--- START ---

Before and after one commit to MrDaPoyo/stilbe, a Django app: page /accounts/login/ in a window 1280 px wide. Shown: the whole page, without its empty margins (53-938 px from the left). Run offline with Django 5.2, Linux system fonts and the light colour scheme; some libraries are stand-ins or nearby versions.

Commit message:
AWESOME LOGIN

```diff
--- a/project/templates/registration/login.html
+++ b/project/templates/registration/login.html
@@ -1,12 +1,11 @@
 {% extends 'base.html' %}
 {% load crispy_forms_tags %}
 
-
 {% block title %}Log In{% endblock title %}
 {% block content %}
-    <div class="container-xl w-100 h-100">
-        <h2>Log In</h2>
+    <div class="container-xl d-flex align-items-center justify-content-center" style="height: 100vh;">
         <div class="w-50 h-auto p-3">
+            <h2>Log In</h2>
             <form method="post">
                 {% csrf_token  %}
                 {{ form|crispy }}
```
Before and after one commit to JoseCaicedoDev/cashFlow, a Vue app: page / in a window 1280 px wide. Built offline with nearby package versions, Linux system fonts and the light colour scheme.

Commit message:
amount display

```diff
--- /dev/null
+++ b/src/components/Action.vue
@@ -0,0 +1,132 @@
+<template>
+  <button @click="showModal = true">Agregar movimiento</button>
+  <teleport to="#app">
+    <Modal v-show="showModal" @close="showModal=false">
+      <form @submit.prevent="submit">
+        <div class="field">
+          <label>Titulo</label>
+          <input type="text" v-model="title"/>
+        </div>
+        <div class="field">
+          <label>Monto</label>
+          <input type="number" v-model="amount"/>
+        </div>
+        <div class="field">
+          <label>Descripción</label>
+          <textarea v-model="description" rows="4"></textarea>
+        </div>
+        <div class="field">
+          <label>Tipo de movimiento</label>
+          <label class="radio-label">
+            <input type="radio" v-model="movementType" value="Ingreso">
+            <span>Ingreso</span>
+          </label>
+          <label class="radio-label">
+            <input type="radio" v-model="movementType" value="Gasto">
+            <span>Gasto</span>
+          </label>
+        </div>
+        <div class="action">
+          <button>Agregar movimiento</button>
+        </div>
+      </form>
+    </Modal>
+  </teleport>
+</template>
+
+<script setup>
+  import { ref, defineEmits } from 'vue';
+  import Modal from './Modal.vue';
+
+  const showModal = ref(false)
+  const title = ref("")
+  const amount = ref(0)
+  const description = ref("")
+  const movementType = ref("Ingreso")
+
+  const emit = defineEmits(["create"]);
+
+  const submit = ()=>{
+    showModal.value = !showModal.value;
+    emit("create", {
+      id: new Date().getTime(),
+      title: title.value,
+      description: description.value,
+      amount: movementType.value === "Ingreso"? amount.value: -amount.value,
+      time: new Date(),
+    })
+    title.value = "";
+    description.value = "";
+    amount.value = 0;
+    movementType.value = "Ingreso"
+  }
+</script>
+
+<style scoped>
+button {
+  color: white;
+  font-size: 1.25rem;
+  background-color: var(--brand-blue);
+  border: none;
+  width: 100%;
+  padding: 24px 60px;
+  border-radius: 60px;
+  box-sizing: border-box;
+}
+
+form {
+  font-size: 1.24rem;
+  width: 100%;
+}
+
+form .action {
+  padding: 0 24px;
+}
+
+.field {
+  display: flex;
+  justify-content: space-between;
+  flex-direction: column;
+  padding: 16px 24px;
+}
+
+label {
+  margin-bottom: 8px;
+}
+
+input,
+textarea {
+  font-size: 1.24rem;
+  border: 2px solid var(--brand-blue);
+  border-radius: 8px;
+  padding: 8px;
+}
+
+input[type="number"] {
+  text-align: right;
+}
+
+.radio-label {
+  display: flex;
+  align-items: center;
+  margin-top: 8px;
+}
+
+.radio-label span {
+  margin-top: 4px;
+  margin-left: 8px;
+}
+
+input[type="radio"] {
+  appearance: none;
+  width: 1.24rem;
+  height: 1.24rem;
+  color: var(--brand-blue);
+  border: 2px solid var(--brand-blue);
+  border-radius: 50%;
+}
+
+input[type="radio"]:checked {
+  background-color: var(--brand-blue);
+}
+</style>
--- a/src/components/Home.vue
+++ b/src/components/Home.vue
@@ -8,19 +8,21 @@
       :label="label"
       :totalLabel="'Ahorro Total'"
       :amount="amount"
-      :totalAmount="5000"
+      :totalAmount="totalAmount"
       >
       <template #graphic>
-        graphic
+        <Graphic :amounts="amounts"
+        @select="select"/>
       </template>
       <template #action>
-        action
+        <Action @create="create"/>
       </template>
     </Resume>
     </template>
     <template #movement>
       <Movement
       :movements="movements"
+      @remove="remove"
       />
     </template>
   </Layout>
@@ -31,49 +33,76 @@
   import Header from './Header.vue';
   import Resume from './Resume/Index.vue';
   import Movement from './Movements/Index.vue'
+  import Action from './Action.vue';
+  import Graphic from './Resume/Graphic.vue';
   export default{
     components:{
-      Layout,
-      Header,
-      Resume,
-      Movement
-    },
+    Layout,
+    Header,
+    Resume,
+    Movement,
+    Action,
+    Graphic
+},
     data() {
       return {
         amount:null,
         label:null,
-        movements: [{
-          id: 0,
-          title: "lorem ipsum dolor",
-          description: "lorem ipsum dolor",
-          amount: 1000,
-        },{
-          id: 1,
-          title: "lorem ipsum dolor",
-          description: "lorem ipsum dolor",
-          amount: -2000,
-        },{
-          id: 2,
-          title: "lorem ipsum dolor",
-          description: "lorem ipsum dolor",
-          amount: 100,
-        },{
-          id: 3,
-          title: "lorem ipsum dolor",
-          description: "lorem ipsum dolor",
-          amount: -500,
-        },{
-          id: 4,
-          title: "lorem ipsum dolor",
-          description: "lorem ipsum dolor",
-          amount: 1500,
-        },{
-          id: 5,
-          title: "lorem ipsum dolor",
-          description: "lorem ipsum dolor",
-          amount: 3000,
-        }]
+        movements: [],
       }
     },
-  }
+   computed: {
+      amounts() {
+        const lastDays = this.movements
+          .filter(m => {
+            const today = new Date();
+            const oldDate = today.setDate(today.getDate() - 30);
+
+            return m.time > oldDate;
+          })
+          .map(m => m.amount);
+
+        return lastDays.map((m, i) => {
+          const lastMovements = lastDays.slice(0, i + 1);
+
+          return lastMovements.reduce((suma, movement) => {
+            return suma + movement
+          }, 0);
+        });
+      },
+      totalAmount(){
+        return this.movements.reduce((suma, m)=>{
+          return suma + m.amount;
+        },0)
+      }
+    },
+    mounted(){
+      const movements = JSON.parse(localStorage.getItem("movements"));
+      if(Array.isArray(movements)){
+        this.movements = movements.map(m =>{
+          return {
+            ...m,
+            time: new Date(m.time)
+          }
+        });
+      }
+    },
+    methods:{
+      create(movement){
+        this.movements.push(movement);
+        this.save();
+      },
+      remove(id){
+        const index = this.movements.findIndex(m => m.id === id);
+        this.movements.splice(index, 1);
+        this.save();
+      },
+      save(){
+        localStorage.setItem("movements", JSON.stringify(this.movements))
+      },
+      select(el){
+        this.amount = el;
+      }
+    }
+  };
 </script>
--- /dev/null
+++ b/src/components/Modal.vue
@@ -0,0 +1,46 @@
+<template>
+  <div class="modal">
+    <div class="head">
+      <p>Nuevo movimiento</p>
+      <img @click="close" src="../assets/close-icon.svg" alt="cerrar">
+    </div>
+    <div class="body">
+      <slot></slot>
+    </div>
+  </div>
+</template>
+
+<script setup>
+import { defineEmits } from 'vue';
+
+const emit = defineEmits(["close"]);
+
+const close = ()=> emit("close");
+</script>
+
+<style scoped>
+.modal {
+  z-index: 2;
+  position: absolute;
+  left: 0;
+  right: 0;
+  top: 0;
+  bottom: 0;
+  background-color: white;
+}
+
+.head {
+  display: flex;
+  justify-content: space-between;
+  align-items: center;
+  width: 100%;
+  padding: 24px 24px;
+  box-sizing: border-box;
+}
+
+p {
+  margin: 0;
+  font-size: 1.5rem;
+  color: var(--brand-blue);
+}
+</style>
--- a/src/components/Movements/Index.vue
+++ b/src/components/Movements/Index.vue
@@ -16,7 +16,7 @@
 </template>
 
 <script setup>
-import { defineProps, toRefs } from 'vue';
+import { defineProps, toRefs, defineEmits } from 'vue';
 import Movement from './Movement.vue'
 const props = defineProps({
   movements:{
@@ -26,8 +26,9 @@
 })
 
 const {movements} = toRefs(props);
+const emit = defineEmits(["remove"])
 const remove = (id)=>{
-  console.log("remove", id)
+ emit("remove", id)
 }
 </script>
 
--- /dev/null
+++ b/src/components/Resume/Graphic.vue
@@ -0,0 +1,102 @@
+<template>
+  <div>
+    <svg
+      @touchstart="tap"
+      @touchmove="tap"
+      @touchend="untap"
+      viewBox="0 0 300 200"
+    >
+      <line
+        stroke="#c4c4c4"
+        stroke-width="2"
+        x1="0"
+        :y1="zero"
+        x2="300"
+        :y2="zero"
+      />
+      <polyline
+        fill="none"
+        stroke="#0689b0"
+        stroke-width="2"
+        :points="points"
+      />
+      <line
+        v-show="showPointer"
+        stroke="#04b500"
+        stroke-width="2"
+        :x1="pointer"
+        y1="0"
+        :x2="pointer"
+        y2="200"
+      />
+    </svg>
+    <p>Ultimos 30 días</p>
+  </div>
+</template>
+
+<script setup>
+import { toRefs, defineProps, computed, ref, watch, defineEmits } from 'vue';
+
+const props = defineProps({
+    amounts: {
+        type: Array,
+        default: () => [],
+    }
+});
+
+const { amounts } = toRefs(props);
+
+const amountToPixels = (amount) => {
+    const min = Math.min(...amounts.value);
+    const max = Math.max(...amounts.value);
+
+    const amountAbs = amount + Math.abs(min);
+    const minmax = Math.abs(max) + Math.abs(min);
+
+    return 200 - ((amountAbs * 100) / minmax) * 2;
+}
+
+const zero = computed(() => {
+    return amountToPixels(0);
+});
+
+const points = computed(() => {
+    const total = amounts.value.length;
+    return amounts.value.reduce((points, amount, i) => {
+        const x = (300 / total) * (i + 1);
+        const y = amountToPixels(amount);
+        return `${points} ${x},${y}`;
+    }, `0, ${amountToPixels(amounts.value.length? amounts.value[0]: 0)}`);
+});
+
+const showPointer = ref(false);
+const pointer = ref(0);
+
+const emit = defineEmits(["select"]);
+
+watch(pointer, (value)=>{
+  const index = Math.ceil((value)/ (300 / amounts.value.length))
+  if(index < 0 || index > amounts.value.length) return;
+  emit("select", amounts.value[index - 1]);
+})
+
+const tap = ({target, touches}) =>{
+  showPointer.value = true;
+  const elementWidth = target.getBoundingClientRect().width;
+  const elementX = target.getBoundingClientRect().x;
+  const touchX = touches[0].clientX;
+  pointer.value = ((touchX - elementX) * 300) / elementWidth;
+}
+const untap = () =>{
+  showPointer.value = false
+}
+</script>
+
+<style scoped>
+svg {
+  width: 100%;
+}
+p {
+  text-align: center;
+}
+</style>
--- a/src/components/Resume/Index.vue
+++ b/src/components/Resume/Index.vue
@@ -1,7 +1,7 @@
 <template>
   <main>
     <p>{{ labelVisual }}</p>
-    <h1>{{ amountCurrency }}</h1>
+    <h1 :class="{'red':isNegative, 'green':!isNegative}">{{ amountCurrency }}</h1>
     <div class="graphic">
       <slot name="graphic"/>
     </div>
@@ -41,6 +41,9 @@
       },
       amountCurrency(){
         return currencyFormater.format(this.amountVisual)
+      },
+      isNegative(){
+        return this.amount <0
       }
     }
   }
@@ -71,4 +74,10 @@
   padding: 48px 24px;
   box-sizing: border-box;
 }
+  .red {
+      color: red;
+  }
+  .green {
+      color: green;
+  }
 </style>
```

--- END ---

→ To do
Return all lines from the data above with "components" in them.

→ Solution for this problem
+++ b/src/components/Action.vue
--- a/src/components/Home.vue
+++ b/src/components/Home.vue
     components:{
+++ b/src/components/Modal.vue
--- a/src/components/Movements/Index.vue
+++ b/src/components/Movements/Index.vue
+++ b/src/components/Resume/Graphic.vue
--- a/src/components/Resume/Index.vue
+++ b/src/components/Resume/Index.vue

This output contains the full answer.